A bit is a piece of metal that goes into the horse’s mouth and is then controlled by a set of reins (long leather or nylon lines) that are attached to the bit and extend to a rider’s hands. A horse is trained to respond to a bit based on the ways that it puts pressure in the horse’s mouth; bits can also be used to correct or modify certain behaviors or even help aid in a horse’s breathing at high speeds by keeping his tongue in place. Bits, not unlike the equipment they are used in conjunction with, are plentiful and varied throughout racing.
A bit composed of two connected pieces of rounded metal; snaffle bits vary based on the type of joint in the mouth as well as the rings (outer portion, where the reins connect) of the bit. The joints in the mouthpiece can have one or more joints and the rings can be varied in style to achieve certain training goals- perhaps more steering power or a “toy” for a fussy or nervous horse to play with. The snaffle bit is considered to be a “soft” or “moderate” bit and is one of the most common bits used in horse sports.
Also known as a “Dexter Bit”, a ring bit is a complex bit that includes a snaffle bit that also features an additional metal ring that is seated in front the snaffle joint; the metal ring also encompasses the lower jaw. This particular bit is primarily used on strong or “tough” horses as the more the rider pulls, the more leverage or pressure that it applies to the mouth, with the end goal being a more manageable and trainable horse. The snaffle portion of this bit is sometimes covered with rubber or plastic to make it more kind in the horse’s mouth.
Often called a “dog bone”, a straight bar is a jointless metal bit that often covered in rubber or plastic. Straight bar bits do not offer tongue relief and are not routinely used today. They may be used on young horses learning how to carry a bit and they are useful in teaching young horses how to turn on the ground before a rider is placed on their backs.

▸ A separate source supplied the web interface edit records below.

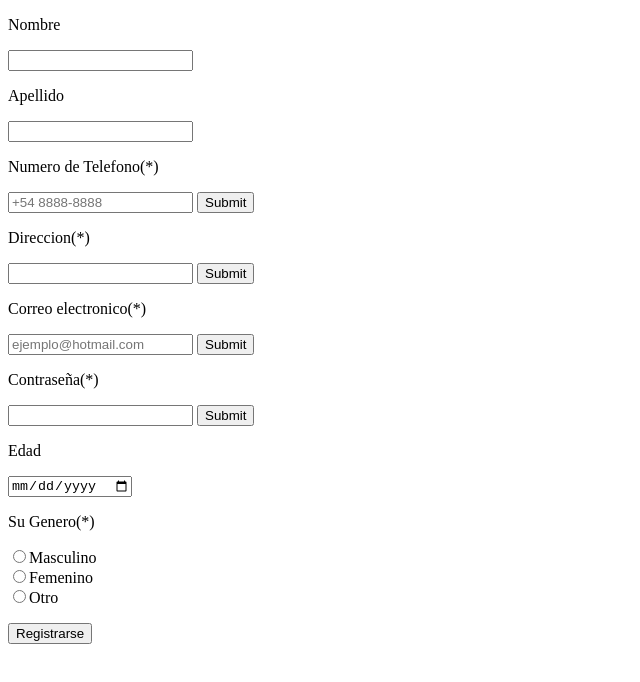
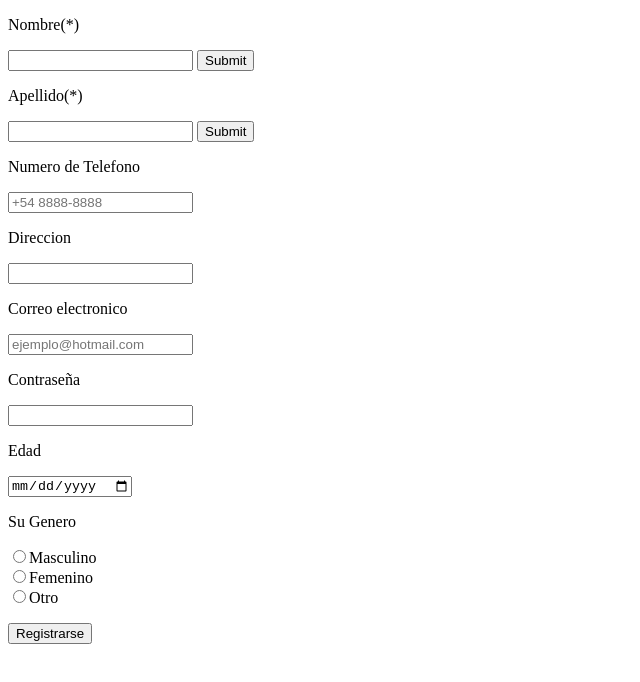
Before and after one commit to Rojinho/IanLigorria, a plain HTML site: page Formulario.html in a window 1280 px wide. Shown: the whole page, without its empty margins (0-640 px from the left). Drawn offline with Linux system fonts and the light colour scheme.

Commit message:
Update Formulario.html

```diff
--- a/Formulario.html
+++ b/Formulario.html
@@ -2,34 +2,34 @@
 <html>
     <title>Registrate</title>
 	<body>
-        <p>Nombre</p>
-        <input type="name">
-        <p>Apellido</p>
-        <input type="surname">
-        <p>Numero de Telefono(*)</p>
+        <p>Nombre(*)</p>
+        <form aria-autocomplete="off">
+        <input name="name" type="text" required />
+        <input type="submit" value="Submit" />
+        <p>Apellido(*)</p>
+        <form aria-autocomplete="off">
+        <input name="surname" type="text" required />
+        <input type="submit" value="Submit" />
+        <p>Numero de Telefono</p>
         <form aria-autocomplete="off">
         <input name="tel" type="text" placeholder="+54 8888-8888" required />
-        <input type="submit" value="Submit" />
         </form>
-        <p>Direccion(*)</p>
+        <p>Direccion</p>
         <form aria-autocomplete="off">
-        <input name="direction" type="text" required />
-        <input type="submit" value="Submit" />
-        <p>Correo electronico(*)</p>
+        <input name="direction" type="text" />
+        <p>Correo electronico</p>
         </form>
         <form aria-autocomplete="on">
-            <input name="Email" type="text" placeholder="ejemplo@hotmail.com" required />
-            <input type="submit" value="Submit" />
+        <input name="Email" type="text" placeholder="ejemplo@hotmail.com" />
         </form>
-        <p>Contraseña(*)</p>
+        <p>Contraseña</p>
         <form aria-autocomplete="off">
-            <label for="password"> </label>
-            <input name="password" type="text" required />
-            <input type="submit" value="Submit" />
+        <label for="password"> </label>
+        <input name="password" type="text">
         </form>
         <p>Edad</p>
         <input type="date">
-        <p>Su Genero(*)</p>
+        <p>Su Genero</p>
         <input type="radio" name="gender" value="male" />Masculino<br />
         <input type="radio" name="gender" value="female" />Femenino<br />
         <input type="radio" name="gender" value="other" />Otro<br />
```
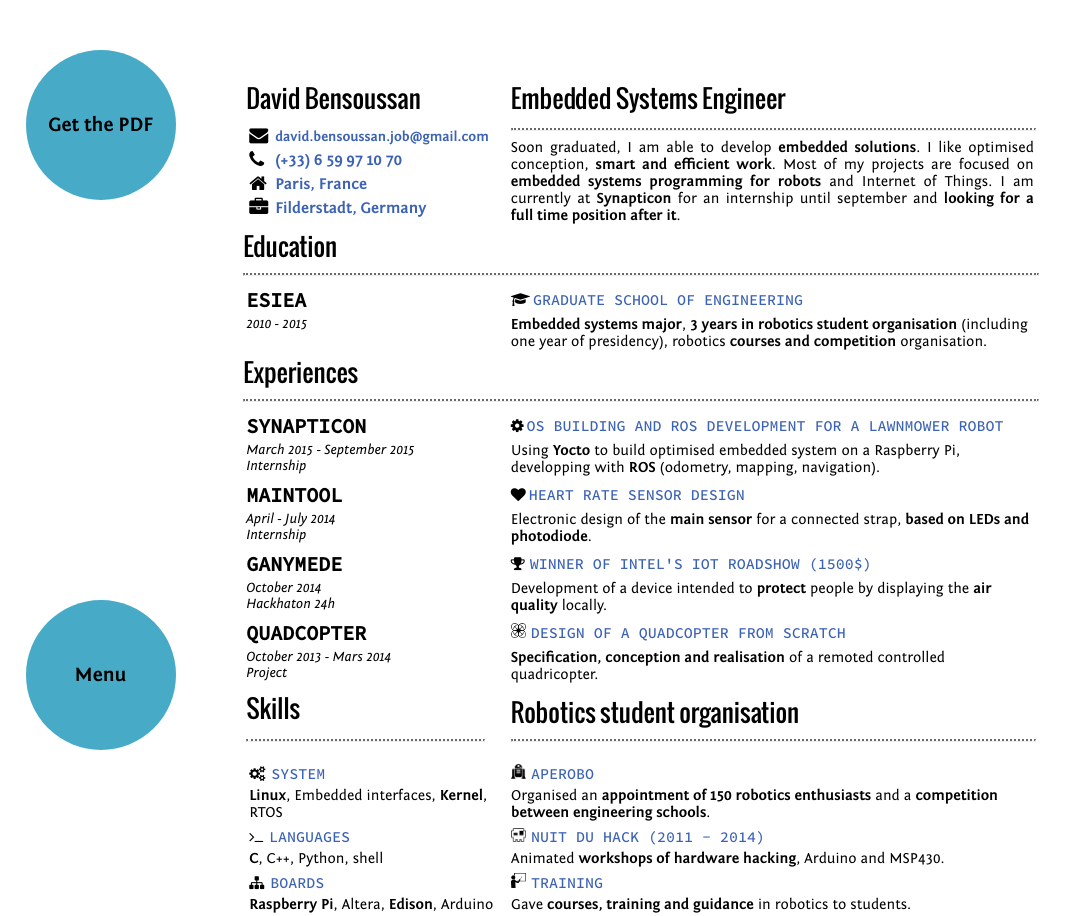
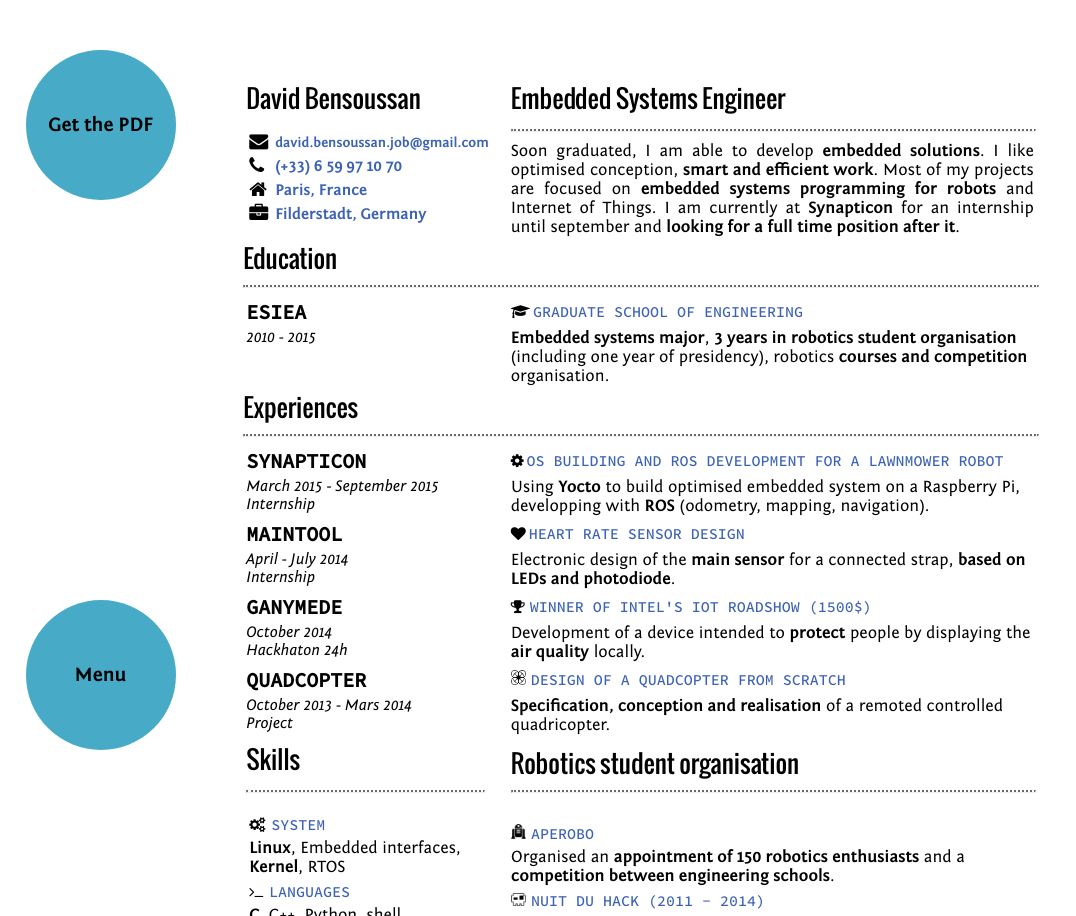
Before and after one commit to Minipada/Others, a plain HTML site: page Personnal Website/EN/index.html in a window 1280 px wide. Shown: the top 916 px of the page, without its empty margins (0-1076 px from the left). Drawn offline with Linux system fonts and the light colour scheme.

Commit message:
:wrench: updates text font size

```diff
--- a/Personnal Website/EN/css/a_general.css
+++ b/Personnal Website/EN/css/a_general.css
@@ -4,7 +4,7 @@
 }
 
 .text{
-    font-size: 15px;
+    font-size: 17px;
     font-family: Fontin_Sans_R;
     vertical-align: top;
     text-align : justify;
--- a/Personnal Website/EN/css/c_education.css
+++ b/Personnal Website/EN/css/c_education.css
@@ -17,7 +17,7 @@
 	font-family: Fontin_Sans_R;
 	color: black;
     vertical-align: top;
-    font-size: 15px;
+    font-size: 17px;
 }
 
 .volunteering_name{
--- a/Personnal Website/EN/css/f_work.css
+++ b/Personnal Website/EN/css/f_work.css
@@ -15,14 +15,14 @@
 .work_dates{
     font-family: Fontin_Sans_I;
     color: black;
-    font-size: 14px;
+    font-size: 16px;
     vertical-align: top;
 }
 
 .work_description{
     font-family: Fontin_Sans_R;
     color: black;
-    font-size: 15px;
+    font-size: 17px;
     vertical-align: top;
 }
 
--- a/Personnal Website/FR/css/a_general.css
+++ b/Personnal Website/FR/css/a_general.css
@@ -4,7 +4,7 @@
 }
 
 .text{
-    font-size: 15px;
+    font-size: 17px;
     font-family: Fontin_Sans_R;
     vertical-align: top;
     text-align : justify;
--- a/Personnal Website/FR/css/c_education.css
+++ b/Personnal Website/FR/css/c_education.css
@@ -17,7 +17,7 @@
 	font-family: Fontin_Sans_R;
 	color: black;
     vertical-align: top;
-    font-size: 15px;
+    font-size: 17px;
 }
 
 .volunteering_name{
--- a/Personnal Website/FR/css/f_work.css
+++ b/Personnal Website/FR/css/f_work.css
@@ -15,14 +15,14 @@
 .work_dates{
     font-family: Fontin_Sans_I;
     color: black;
-    font-size: 14px;
+    font-size: 16px;
     vertical-align: top;
 }
 
 .work_description{
     font-family: Fontin_Sans_R;
     color: black;
-    font-size: 15px;
+    font-size: 17px;
     vertical-align: top;
 }
 
```
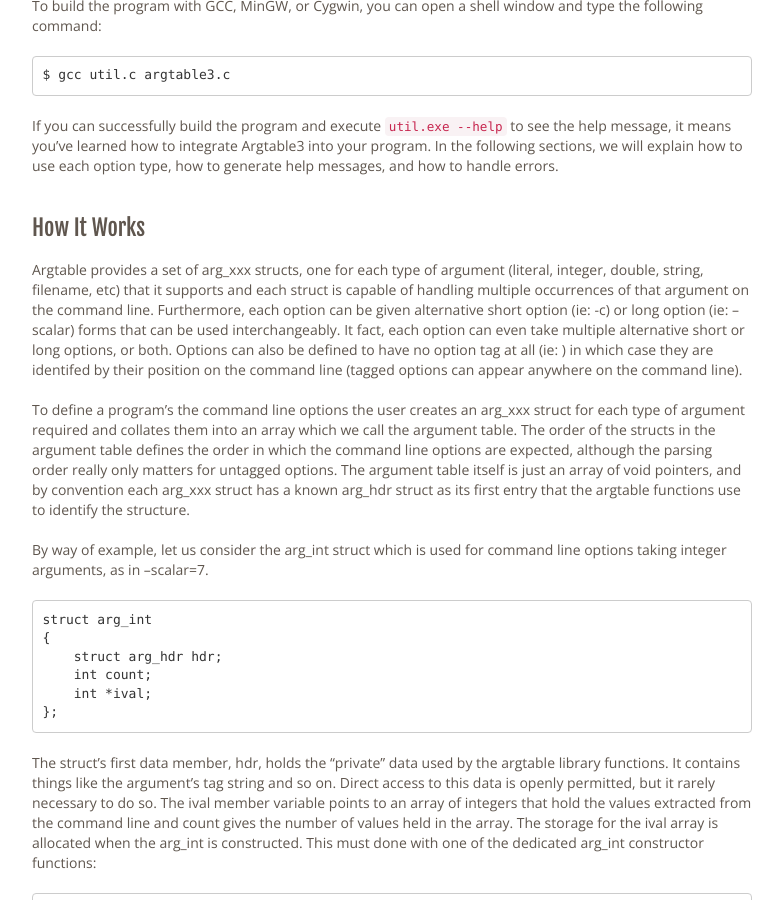
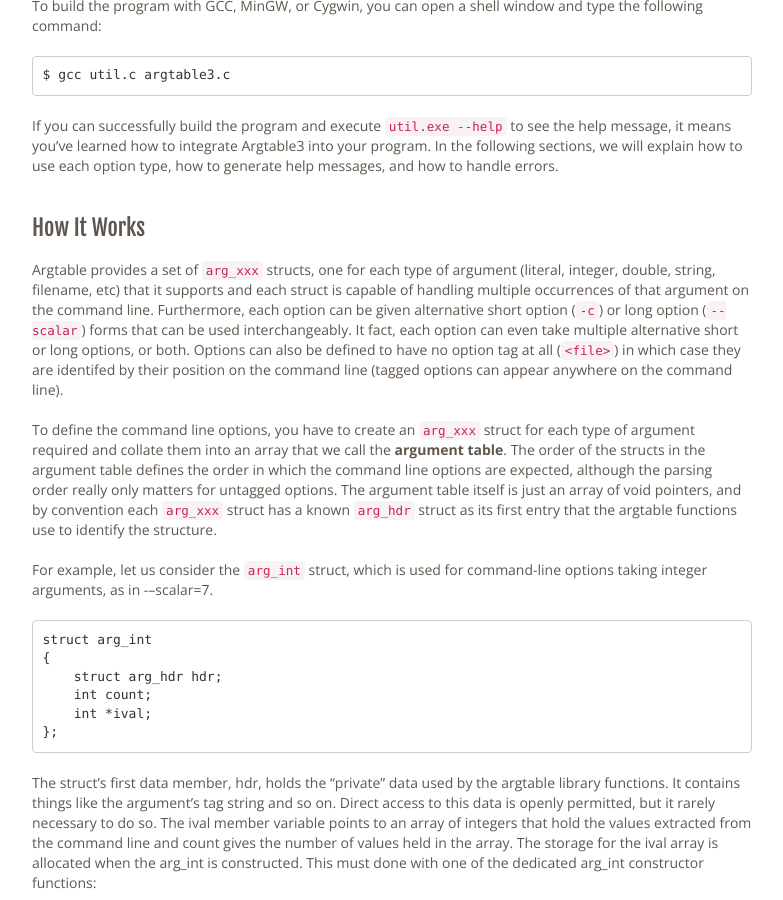
Before and after one commit to argtable/argtable.github.io, a Jekyll site: the page built from tutorial/index.md, in a window 1280 px wide and 900 px high, scrolled down 2075 px. Shown: the whole window, without its empty margins (248-1031 px from the left). Built offline with Jekyll 4.4.1, drawn with Linux system fonts in a browser that asks for light colours; nearby versions of some CDN libraries; Markdown is read by kramdown in place of the engine named in the settings; some of the changed text lies outside the part shown.

Commit message:
Task #5: Add tutorial Description: Revise the content. Reviewer: tomghuang

````diff
--- a/tutorial/index.md
+++ b/tutorial/index.md
@@ -13,7 +13,7 @@ Argtable3 uses NetBSD getopt to perform the actual parsing so it follows the [PO
 
 Argtable3 is a single-file ANSI-C library. All you have to do is adding argtable3.c to your projects, and including argtable3.h in your source code.
 
-For example, if you want to create a utility named util.exe that has the following command-line options:
+For example, if you want to create a utility named `util.exe` that has the following command-line options:
 
 ```
 $> util.exe --help
@@ -103,11 +103,11 @@ If you can successfully build the program and execute `util.exe --help` to see t
 
 ### How It Works
 
-Argtable provides a set of arg_xxx structs, one for each type of argument (literal, integer, double, string, filename, etc) that it supports and each struct is capable of handling multiple occurrences of that argument on the command line. Furthermore, each option can be given alternative short option (ie: -c) or long option (ie: --scalar) forms that can be used interchangeably. It fact, each option can even take multiple alternative short or long options, or both. Options can also be defined to have no option tag at all (ie: <file>) in which case they are identifed by their position on the command line (tagged options can appear anywhere on the command line).
+Argtable provides a set of `arg_xxx` structs, one for each type of argument (literal, integer, double, string, filename, etc) that it supports and each struct is capable of handling multiple occurrences of that argument on the command line. Furthermore, each option can be given alternative short option (`-c`) or long option (`--scalar`) forms that can be used interchangeably. It fact, each option can even take multiple alternative short or long options, or both. Options can also be defined to have no option tag at all (`<file>`) in which case they are identifed by their position on the command line (tagged options can appear anywhere on the command line).
 
-To define a program's the command line options the user creates an arg_xxx struct for each type of argument required and collates them into an array which we call the argument table. The order of the structs in the argument table defines the order in which the command line options are expected, although the parsing order really only matters for untagged options. The argument table itself is just an array of void pointers, and by convention each arg_xxx struct has a known arg_hdr struct as its first entry that the argtable functions use to identify the structure.
+To define the command line options, you have to create an `arg_xxx` struct for each type of argument required and collate them into an array that we call the **argument table**. The order of the structs in the argument table defines the order in which the command line options are expected, although the parsing order really only matters for untagged options. The argument table itself is just an array of void pointers, and by convention each `arg_xxx` struct has a known `arg_hdr` struct as its first entry that the argtable functions use to identify the structure.
 
-By way of example, let us consider the arg_int struct which is used for command line options taking integer arguments, as in –scalar=7.
+For example, let us consider the `arg_int` struct, which is used for command-line options taking integer arguments, as in -–scalar=7.
 
 ```
 struct arg_int
````
Also changed, not shown: other parts of tutorial/index.md (+1 -1 lines).
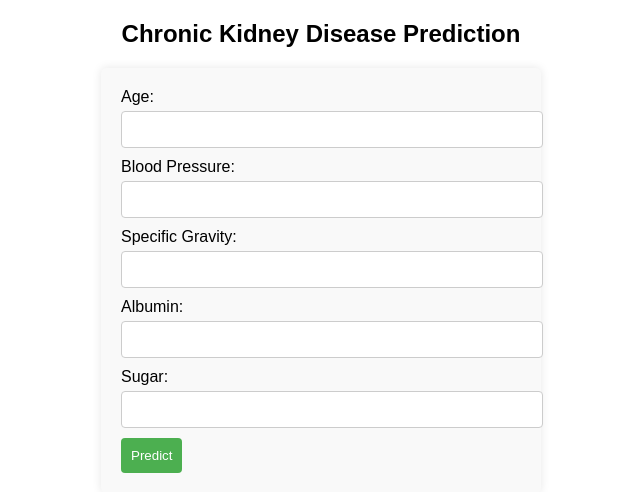
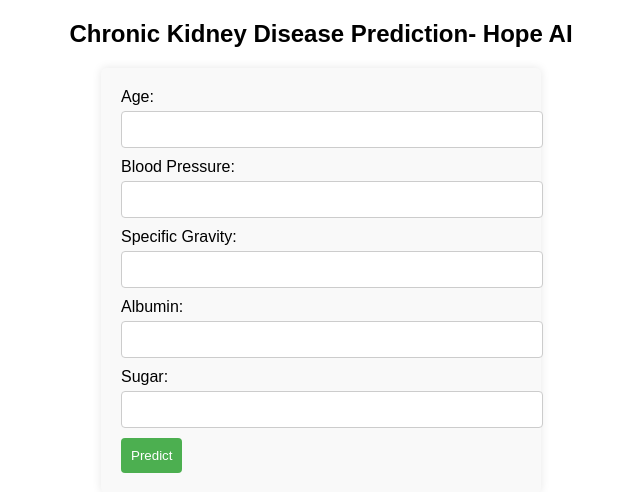
Before and after one commit to RamishaRaniK/democicdhope, a Flask app: page / in a window 1280 px wide. Shown: the top 492 px of the page, without its empty margins (319-959 px from the left). Run offline with Flask 3, Linux system fonts and the light colour scheme; parts of the project's set-up code (start-up, migrations or seed data) failed here and were passed over.

Commit message:
Hopeaiadd

```diff
--- a/templates/input.html
+++ b/templates/input.html
@@ -41,7 +41,7 @@
     </style>
 </head>
 <body>
-    <h2 style="text-align:center">Chronic Kidney Disease Prediction</h2>
+    <h2 style="text-align:center">Chronic Kidney Disease Prediction- Hope AI</h2>
     <form action="/predict" method="post">
         <label for="age">Age:</label>
         <input type="number" id="age" name="age" required>
```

This type of bit is primarily used on sales horses and is not a riding-style of bit.This is a semi-circular bit that is flat on the mouthpiece and rounded below the jaw; it features three clips, one on each side of the face that attach to a horse’s halter and a third on the bottom where a lead chain is attached. This particular style of bit offers a groom more control over a young horse on the ground and can serve as a distraction for the horse in a stressful situation.